A* to A- • Insightful awareness into how to foster learning cultures in the workplace • Comprehensive knowledge of Learning Cultures • Detailed understanding with no factual errors • Critical analysis showing evaluation and synthesis of ideas • Originality in approach, interpretation, and/or voice • Extensive independent research • Logically defended arguments with evidence for all claims • Highly focused and well structured • Excellent presentation with accurate and appropriate expression • Correct format in appropriate referencing style
Appreciate how a learning culture can support others to lead change, with critical recognition of the risks, costs, and benefits of establishing a learning culture in the workplace.
Demonstrate reflective self-awareness of their own journey towards fostering a learning culture in a workplace setting.
Critically apply techniques and strategies to foster a learning culture in order to facilitate both individual and organisational behavioural change.
Develop inclusive, equitable, and sustainable approaches for promoting a learning culture.
Teaching and Learning Strategy
Two 5hr workshops (Introduction and Advanced)
80hrs of independent study to complete associated readings and produce assessments

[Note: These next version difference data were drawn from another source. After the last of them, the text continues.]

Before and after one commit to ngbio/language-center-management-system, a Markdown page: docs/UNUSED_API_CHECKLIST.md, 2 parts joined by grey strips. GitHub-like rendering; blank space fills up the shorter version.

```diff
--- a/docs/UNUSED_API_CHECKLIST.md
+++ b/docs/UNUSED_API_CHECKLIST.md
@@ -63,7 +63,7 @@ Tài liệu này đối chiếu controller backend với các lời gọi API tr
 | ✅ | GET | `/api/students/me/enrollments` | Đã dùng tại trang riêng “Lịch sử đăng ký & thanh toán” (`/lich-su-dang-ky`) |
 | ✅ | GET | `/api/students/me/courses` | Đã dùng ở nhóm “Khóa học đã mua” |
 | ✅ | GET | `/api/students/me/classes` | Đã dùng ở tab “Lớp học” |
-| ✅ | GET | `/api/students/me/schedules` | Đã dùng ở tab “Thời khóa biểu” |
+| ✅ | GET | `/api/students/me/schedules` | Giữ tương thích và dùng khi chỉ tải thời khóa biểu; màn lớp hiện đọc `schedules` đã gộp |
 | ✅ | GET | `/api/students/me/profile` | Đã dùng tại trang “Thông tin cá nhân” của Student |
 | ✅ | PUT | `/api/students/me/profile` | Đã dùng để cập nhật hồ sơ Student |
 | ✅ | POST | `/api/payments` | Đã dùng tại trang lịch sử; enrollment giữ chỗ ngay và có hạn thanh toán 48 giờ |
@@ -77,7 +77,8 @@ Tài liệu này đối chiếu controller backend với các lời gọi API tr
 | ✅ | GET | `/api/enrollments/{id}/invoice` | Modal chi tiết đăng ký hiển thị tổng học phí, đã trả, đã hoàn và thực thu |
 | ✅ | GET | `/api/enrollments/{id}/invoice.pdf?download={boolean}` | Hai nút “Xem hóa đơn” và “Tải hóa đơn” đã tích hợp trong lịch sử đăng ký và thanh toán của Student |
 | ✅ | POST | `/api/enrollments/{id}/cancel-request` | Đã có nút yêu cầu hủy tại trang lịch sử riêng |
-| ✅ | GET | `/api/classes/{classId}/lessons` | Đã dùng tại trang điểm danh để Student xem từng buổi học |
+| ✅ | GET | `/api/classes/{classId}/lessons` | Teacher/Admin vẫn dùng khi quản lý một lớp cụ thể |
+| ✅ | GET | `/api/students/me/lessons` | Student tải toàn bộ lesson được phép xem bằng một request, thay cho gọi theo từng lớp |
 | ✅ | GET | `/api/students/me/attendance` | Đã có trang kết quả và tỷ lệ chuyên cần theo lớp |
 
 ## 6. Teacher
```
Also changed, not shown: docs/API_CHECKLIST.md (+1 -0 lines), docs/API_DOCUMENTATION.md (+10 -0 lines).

10hrs of pre-recorded lectures available for on-demand access
- Literacy - Proficiency in reading and writing through a variety of media
- Self-Management - Able to work unsupervised in an efficient, punctual and structured manner. To examine the outcomes of tasks and events, and judge levels of quality and importance
- Exploring - Able to investigate, research and consider alternatives
- Inter-personal - Able to question, actively listen, examine given answers and interact sensitevely with others
- Presentation - Able to clearly present information and explanations to an audience. Through the written or oral mode of communication accurately and concisely.
- Teamwork - Able to constructively cooperate with others on a common task, and/or be part of a day-to-day working team
- Mentoring - Able to support, help, guide, inspire and/or coach others
- Caring - Showing concern for others; caring for children, people with disabilities and/or the elderly
- Management - Able to utilise, coordinate and control resources (human, physical and/or financial)
- Self-awareness & Reflectivity - Having an awareness of your own strengths, weaknesses, aims and objectives. Able to regularly review, evaluate and reflect upon the performance of yourself and others
- Leadership - Able to lead and manage, develop action plans and objectives, offer guidance and direction to others, and cope with the related pressures such authority can result in
Subject specific skills
- Reflective self-awareness of own leadership journey
- Critical recognition of own professional standards
- Active forward-planning for future professional development.
Resource implications for students
Talis Reading listhttp://readinglists.bangor.ac.uk/modules/ila-4006.html
Brookfield, S. (1986). Understanding and facilitating adult learning: A comprehensive analysis of principles and effective practices. McGraw-Hill Education. Clawson, M. L. (2004). Creating a learning culture: Strategy, technology, and practice. Cambridge University Press. Jarvis, P., Holford, J. & Griffin, C. (2003). The Theory and Practice of Learning. Kogan Page. Wenger, E. (1999). Communities of Practice: Learning, Meaning, and Identity. Cambridge UP. Nonaka, I., Toyama, R., & Konno, N. (2000). SECI, ba and leadership: A unified model of dynamic knowledge creation. Long Range Planning, 33(1), 5–34.